Caron discovered there’s no one-size-fits-all solution to how children learn, meaning some kids absolutely cannot distance learn, and now their parents – like millions of others – will have a renewed appreciation going forward for brick-and-mortar schools, and teachers. Conversely, some kids have done better remotely. As a guitar teacher, I have seen this as well.

Caron says, never underestimate a child’s imagination. She mentions Karen Pomerantz and her husband, who “always felt pressured to rush their kids off to enriching and fun places and activities, like children’s museums and soccer, dance and exercise classes.” Without the option to overschedule, their kids were able to entertain themselves with found objects in the house, books, puzzles, and the like.

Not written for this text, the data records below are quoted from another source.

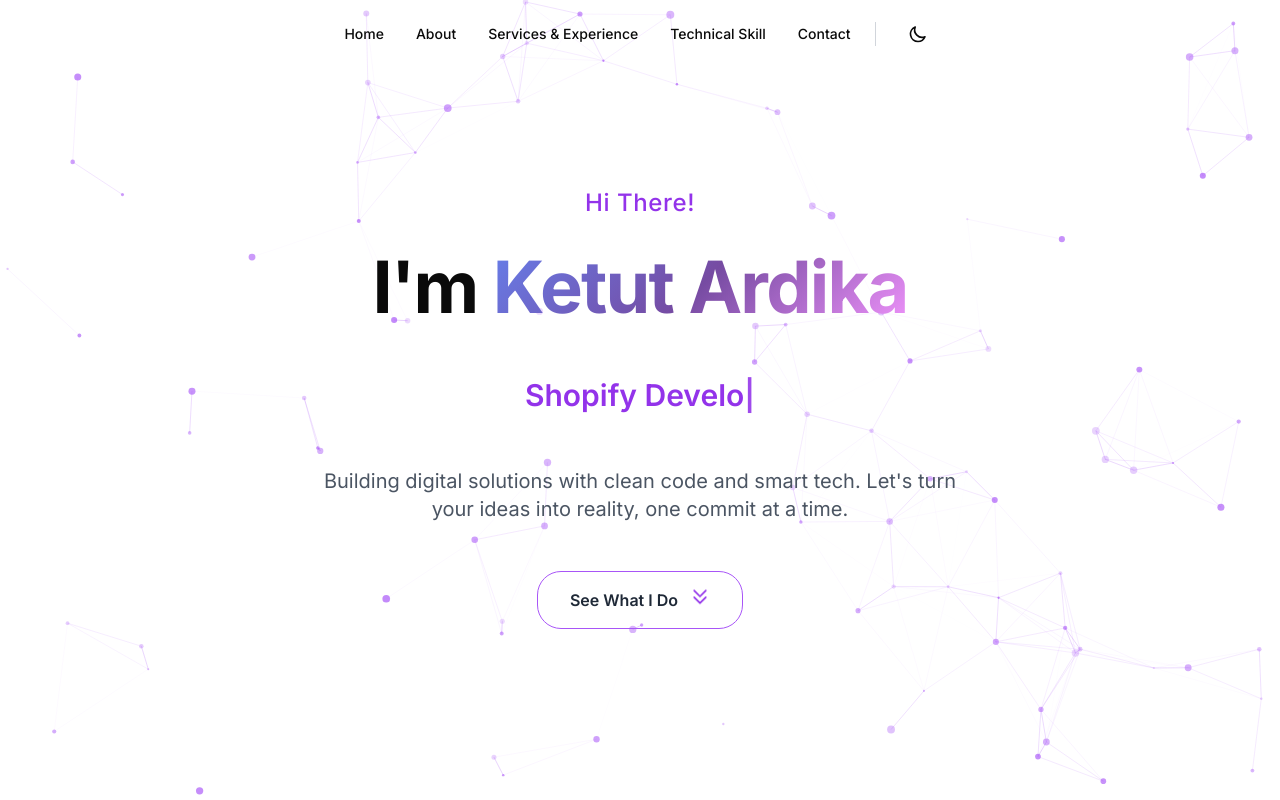
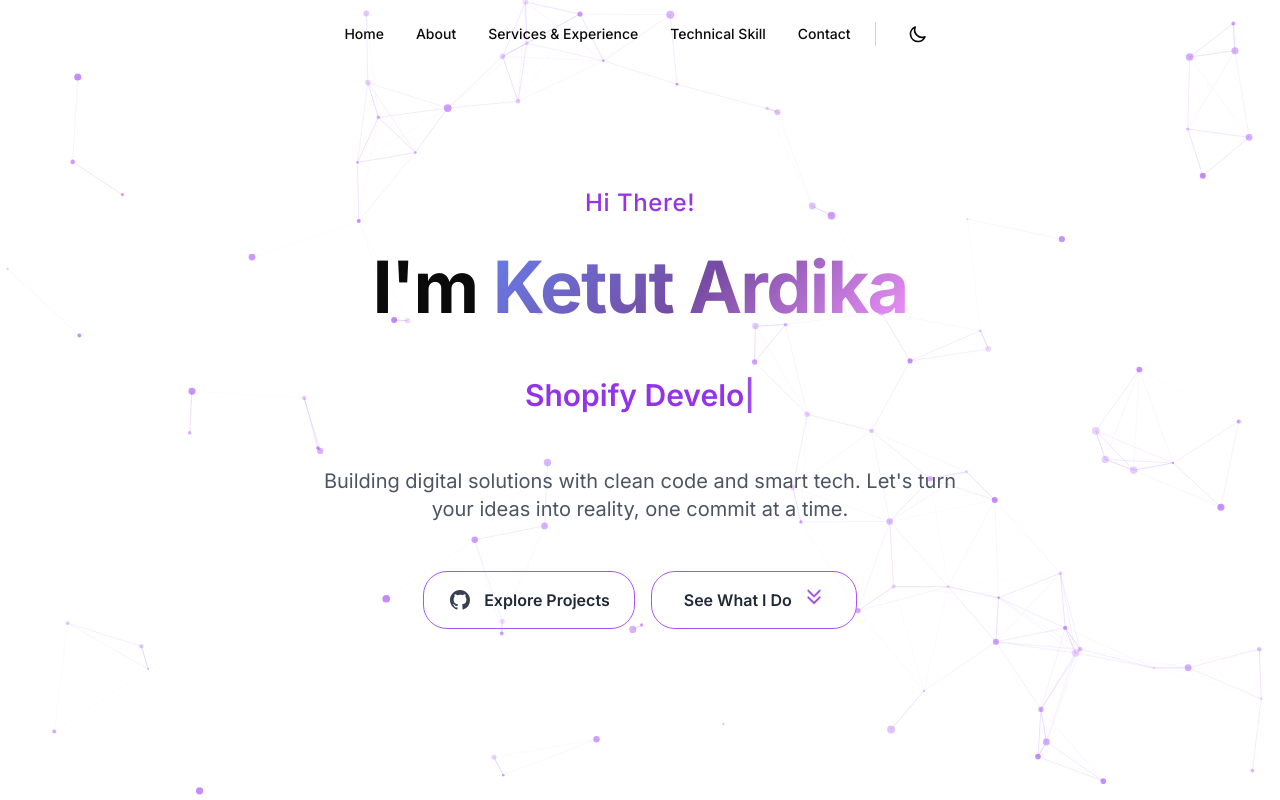
Before and after one commit to ketutardika/ketutardika.github.io, a Next.js app: page / in a window 1280 px wide. Shown: the top 800 px of the page. Built offline with nearby package versions, Linux system fonts and the light colour scheme.

Commit message:
Update Hero.tsx

```diff
--- a/components/sections/Hero.tsx
+++ b/components/sections/Hero.tsx
@@ -22,6 +22,7 @@ export default function Hero() {
                   'WordPress Engineer',
                   'Shopify Developer',
                   'Technical Lead',
+                  'AI Researcher',
                 ]}
                 className="text-purple-600 dark:text-purple-400"
               />
@@ -30,7 +31,29 @@ export default function Hero() {
               Building digital solutions with clean code and smart tech.
               Let's turn your ideas into reality, one commit at a time.
             </p>
-            <div className="flex justify-center pt-4">
+            <div className="flex justify-center items-center gap-4 pt-4">
+              <a
+                href="https://github.com/ketutardika/"
+                target="_blank"
+                rel="noopener noreferrer"
+                className="group px-6 py-4 rounded-3xl border border-purple-500 hover:border-purple-500/50 transition-all duration-500 flex items-center gap-3"
+                aria-label="GitHub"
+              >
+                <svg
+                  className="w-6 h-6 text-gray-700 dark:text-gray-300 group-hover:text-purple-600 dark:group-hover:text-purple-400 transition-colors"
+                  fill="currentColor"
+                  viewBox="0 0 24 24"
+                >
+                  <path
+                    fillRule="evenodd"
+                    d="M12 2C6.477 2 2 6.484 2 12.017c0 4.425 2.865 8.18 6.839 9.504.5.092.682-.217.682-.483 0-.237-.008-.868-.013-1.703-2.782.605-3.369-1.343-3.369-1.343-.454-1.158-1.11-1.466-1.11-1.466-.908-.62.069-.608.069-.608 1.003.07 1.531 1.032 1.531 1.032.892 1.53 2.341 1.088 2.91.832.092-.647.35-1.088.636-1.338-2.22-.253-4.555-1.113-4.555-4.951 0-1.093.39-1.988 1.029-2.688-.103-.253-.446-1.272.098-2.65 0 0 .84-.27 2.75 1.026A9.564 9.564 0 0112 6.844c.85.004 1.705.115 2.504.337 1.909-1.296 2.747-1.027 2.747-1.027.546 1.379.202 2.398.1 2.651.64.7 1.028 1.595 1.028 2.688 0 3.848-2.339 4.695-4.566 4.943.359.309.678.92.678 1.855 0 1.338-.012 2.419-.012 2.747 0 .268.18.58.688.482A10.019 10.019 0 0022 12.017C22 6.484 17.522 2 12 2z"
+                    clipRule="evenodd"
+                  />
+                </svg>
+                <span className="text-base font-semibold text-gray-800 dark:text-gray-200 group-hover:text-purple-600 dark:group-hover:text-purple-400 transition-colors">
+                  Explore Projects
+                </span>
+              </a>
               <button
                 onClick={() => {
                   const aboutSection = document.getElementById('about');
```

The phrase “silver lining” is never mentioned. But many parents have admitted some positivity has come from their pandemic family life. If not positivity, then renewed appreciation for what they had, and, for some, what they look forward to having again. All of them now know better the resilience of children, and of themselves.

More Homeschooling

  • Mother Shares Her Journey with Heroin-Addicted Daughter

    Read the gripping new book about this family

    September is National Recovery Month and one mom has shared her journey with her daughter struggling with addiction. read more »
  • Learn How to Help Your Struggling Adolescents Navigate Change and Overcome Anxiety

    Parenting expert Erica Komisar has a new book that can assist you

    Adolescence is a notoriously complicated time for kids as well as their parents. Plus, the epidemic of mental health disorders in young people has made parenting today even more challenging. But it’s not too late. Parents of adolescents can still have a profound impact on the health and well-being of their children. read more »
  • The Mama Bear Effect Launches New Resource to Combat Child Sexual Abuse

    Parents of young children and those with special education needs now have a free tool to educate children about their bodies and boundaries

    Parents, caregivers, teachers, and therapists now have a new tool to educate the most vulnerable population of children, those who need specialized assistance with learning and communication. read more »
  • Libraries in the Hudson Valley

    Visit your local library for books, classes, events and more

    Libraries are a great resource for families. Not only can you check out a book, or two or can also find classes for kids and adults. Some have summer reading programs, book clubs, homework help, career education and family-friendly events. read more »
  • Stem toy that kids are guaranteed to love

    Kids can learn all about the digestive system

    Have your kids take a journey through the belly with this STEM kit from Meandmine. HVP staff's grandkids review this fun toy and it gets 2 thumbs up! read more »
  • How to be funny, and how not to be

    Famous comedian Roy Wood Jr. offers tips

    Being funny can be a kid’s superpower, but it can also become a weapon to wound. Comedian Roy Wood Jr. helps fellow parents guide children accordingly. read more »
  • How and when to teach kids about homophobia

    A two-mom couple offer tips on having this crucial conversation

    Social media influencers Ebony and Denise, moms of three kids, have some helpful guidance on how and when to broach the topic of homophobia with your family. read more »
  • s-NO-w Day

    The world won't come to a halt if you spend the snow day with your kids

    Peter Shankman offers some great advice on what to do with that surprise snow day read more »
  • Three books to encourage healthy outdoor play

    Great ideas to help kids get outside

    A fun journey with a grandma and granddaughter, nature play and how to create areas to connect children with the natural world read more »
  • Words to soothe the angry child

    The right phrase can make all the difference

    Pandemic or no, children can get really mad, really fast. The folks at motherly offer some strategic phrases that can help de-escalate any number of situations, from toddler-hood to the teen years. It’s never too early to teach anger management. read more »